» INSTRUCTIONS TO FOLLOW: The response must contain every line below in which "Also" appears.

» Itemized modification records:

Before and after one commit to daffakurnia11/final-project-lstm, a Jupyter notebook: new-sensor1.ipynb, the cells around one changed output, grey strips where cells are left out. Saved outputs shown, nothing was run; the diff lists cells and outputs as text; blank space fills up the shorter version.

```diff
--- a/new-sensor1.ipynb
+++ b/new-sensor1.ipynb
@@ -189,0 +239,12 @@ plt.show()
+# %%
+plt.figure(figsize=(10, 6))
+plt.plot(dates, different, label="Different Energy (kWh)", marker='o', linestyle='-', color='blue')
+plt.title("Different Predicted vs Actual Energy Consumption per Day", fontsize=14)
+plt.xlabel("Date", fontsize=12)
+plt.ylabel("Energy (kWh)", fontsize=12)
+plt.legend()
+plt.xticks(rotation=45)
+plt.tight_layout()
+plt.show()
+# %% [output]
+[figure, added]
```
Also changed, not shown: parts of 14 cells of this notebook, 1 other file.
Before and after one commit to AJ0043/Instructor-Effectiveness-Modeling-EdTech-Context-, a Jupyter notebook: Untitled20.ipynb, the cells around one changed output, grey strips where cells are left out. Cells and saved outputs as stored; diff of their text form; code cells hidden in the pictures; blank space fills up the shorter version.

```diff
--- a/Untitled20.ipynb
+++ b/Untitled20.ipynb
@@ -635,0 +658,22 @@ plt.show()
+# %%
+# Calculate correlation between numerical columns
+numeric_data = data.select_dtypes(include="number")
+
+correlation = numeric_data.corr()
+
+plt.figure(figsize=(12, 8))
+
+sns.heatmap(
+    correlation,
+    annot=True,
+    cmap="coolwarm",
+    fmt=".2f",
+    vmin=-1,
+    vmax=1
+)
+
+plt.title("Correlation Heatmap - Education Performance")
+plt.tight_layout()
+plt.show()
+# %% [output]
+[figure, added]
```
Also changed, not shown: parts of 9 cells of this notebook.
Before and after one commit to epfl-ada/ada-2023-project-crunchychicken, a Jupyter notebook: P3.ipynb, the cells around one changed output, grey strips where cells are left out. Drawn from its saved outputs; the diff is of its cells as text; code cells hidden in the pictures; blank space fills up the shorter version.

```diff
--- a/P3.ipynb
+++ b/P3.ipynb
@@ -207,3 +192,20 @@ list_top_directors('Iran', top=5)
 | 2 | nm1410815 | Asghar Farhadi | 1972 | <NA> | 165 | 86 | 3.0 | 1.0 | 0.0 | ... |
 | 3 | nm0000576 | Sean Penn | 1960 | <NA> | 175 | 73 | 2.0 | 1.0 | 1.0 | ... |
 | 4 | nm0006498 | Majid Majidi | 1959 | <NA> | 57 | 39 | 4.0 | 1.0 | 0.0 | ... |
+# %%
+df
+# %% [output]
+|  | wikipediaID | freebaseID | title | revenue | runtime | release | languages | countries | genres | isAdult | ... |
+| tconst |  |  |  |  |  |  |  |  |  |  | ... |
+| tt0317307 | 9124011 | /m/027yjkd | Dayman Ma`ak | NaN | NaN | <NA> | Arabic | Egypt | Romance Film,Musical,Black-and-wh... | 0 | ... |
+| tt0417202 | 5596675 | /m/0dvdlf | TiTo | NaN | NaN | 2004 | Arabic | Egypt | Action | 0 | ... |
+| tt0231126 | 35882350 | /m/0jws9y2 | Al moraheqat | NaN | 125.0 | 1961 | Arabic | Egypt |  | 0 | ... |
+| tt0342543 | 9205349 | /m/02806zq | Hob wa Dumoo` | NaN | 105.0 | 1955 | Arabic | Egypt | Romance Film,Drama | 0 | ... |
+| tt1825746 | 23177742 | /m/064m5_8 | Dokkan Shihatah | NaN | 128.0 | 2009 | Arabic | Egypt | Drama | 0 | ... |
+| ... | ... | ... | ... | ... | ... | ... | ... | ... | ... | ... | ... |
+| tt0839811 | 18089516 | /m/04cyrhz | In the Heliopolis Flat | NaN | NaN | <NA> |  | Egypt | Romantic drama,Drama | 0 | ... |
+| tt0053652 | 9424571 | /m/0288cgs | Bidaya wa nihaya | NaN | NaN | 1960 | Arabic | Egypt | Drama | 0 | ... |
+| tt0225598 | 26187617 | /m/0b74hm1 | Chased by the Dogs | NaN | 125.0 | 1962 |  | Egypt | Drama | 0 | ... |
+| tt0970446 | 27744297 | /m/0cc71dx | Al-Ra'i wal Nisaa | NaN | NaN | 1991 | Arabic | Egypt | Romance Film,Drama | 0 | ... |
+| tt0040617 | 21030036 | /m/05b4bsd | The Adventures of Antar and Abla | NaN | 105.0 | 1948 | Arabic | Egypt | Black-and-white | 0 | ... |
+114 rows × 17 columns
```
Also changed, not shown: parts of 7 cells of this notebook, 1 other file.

» WRITTEN SOLUTION:
Also changed, not shown: parts of 14 cells of this notebook, 1 other file.
Also changed, not shown: parts of 9 cells of this notebook.
Also changed, not shown: parts of 7 cells of this notebook, 1 other file.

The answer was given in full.